Fortunately the cost of living in South Africa is relatively low so I can afford life without a 9-5 job. I could never do this back in Washington D.C., where I lived before moving here.
// Are there any expat or travel bloggers you particularly enjoy? Who? Why?
Two of my favorites are Barbara at the Dropout Diaries and Mark at Migrationology. I love Barbara’s honest, personal approach to writing and I really relate to her life story. I enjoy Mark’s blog simply because I love exotic food and I also love his writing style and photography.
Another favorite of mine is Sine at the Joburg Expat. Sine is actually not a Joburg expat any longer, as she and her family moved back to the United States a couple of years ago. But she’s kept the blog going and again, it’s Sine’s writing style that keeps me coming back. Her posts are honest, well written, and fun to read.
I read tons of local Joburg blogs too, but I don’t want to single any of them out because there are too many.
// What’s a question you wish interviewers would ask, but never have? (Then answer the question)
Hmm, that’s a tough one. I haven’t done enough interviews to properly answer that question. But I think that one important question for an interview like this is, “Why did you decide to move overseas?”

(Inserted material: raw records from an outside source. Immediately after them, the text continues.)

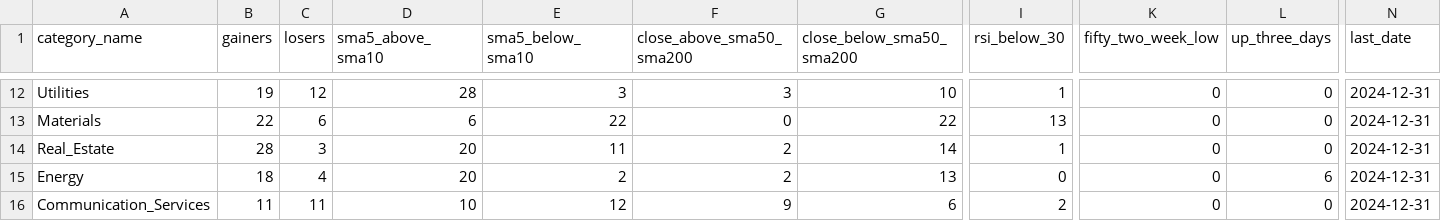
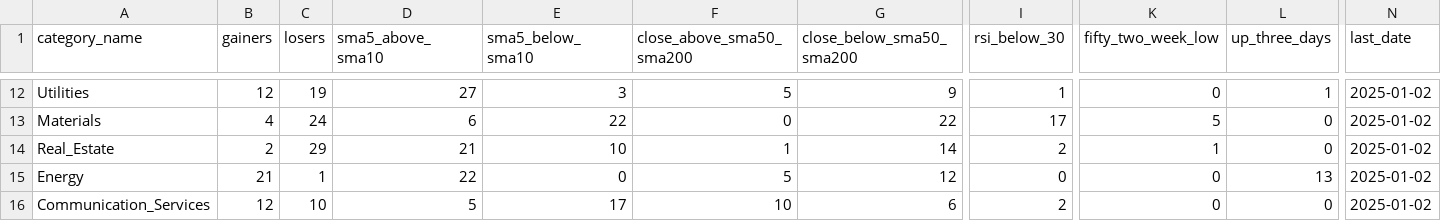
Before and after one commit to bhattathakur/snpdaily, a CSV file: final_info_df.csv, drawn as a sheet; only a part is shown, gaps mark what is left out; the diff covers the shown part only; the diff names each change by its address in the sheet, - before the commit and + after, or states it on an @@ line.

```diff
--- a/final_info_df.csv
+++ b/final_info_df.csv
-B12 (gainers): 19
+B12 (gainers): 12
-C12 (losers): 12
+C12 (losers): 19
-D12 (sma5_above_sma10): 28
+D12 (sma5_above_sma10): 27
-F12 (close_above_sma50_sma200): 3
+F12 (close_above_sma50_sma200): 5
-G12 (close_below_sma50_sma200): 10
+G12 (close_below_sma50_sma200): 9
-L12 (up_three_days): 0
+L12 (up_three_days): 1
-N12:N16 (last_date): 2024-12-31
+N12:N16 (last_date): 2025-01-02
-B13 (gainers): 22
+B13 (gainers): 4
-C13 (losers): 6
+C13 (losers): 24
-I13 (rsi_below_30): 13
+I13 (rsi_below_30): 17
-K13 (fifty_two_week_low): 0
+K13 (fifty_two_week_low): 5
-B14 (gainers): 28
+B14 (gainers): 2
-C14 (losers): 3
+C14 (losers): 29
-D14 (sma5_above_sma10): 20
+D14 (sma5_above_sma10): 21
-E14 (sma5_below_sma10): 11
+E14 (sma5_below_sma10): 10
-F14 (close_above_sma50_sma200): 2
+F14 (close_above_sma50_sma200): 1
-I14 (rsi_below_30): 1
+I14 (rsi_below_30): 2
-K14 (fifty_two_week_low): 0
+K14 (fifty_two_week_low): 1
-B15 (gainers): 18
+B15 (gainers): 21
-C15 (losers): 4
+C15 (losers): 1
-D15 (sma5_above_sma10): 20
+D15 (sma5_above_sma10): 22
-E15 (sma5_below_sma10): 2
+E15 (sma5_below_sma10): 0
-F15 (close_above_sma50_sma200): 2
+F15 (close_above_sma50_sma200): 5
-G15 (close_below_sma50_sma200): 13
+G15 (close_below_sma50_sma200): 12
-L15 (up_three_days): 6
+L15 (up_three_days): 13
-B16 (gainers): 11
+B16 (gainers): 12
-C16 (losers): 11
+C16 (losers): 10
-D16 (sma5_above_sma10): 10
+D16 (sma5_above_sma10): 5
-E16 (sma5_below_sma10): 12
+E16 (sma5_below_sma10): 17
-F16 (close_above_sma50_sma200): 9
+F16 (close_above_sma50_sma200): 10
```
Also changed, not shown: 101 edited cells elsewhere in this file, df_dow.csv, df_nasdaq100.csv, 4 other files.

It’s a really hard question for me to answer so I can’t say that I wish interviewers would ask it, but I think it’s an important part of every expat/immigrant/migrant story.
My answer to that question is: I realized I was living the wrong life and I had to leave home to find the right one. My decision to leave was excruciatingly painful and I’m not proud of the way that part of the story unfolded. I left in a traumatic, ungraceful fashion and my actions hurt people who I cared about. I didn’t even really know why I was doing it at the time; I just knew I had to.
But thanks to that traumatizing decision, I’ve figured out who I am and where I belong. I’m really grateful for that.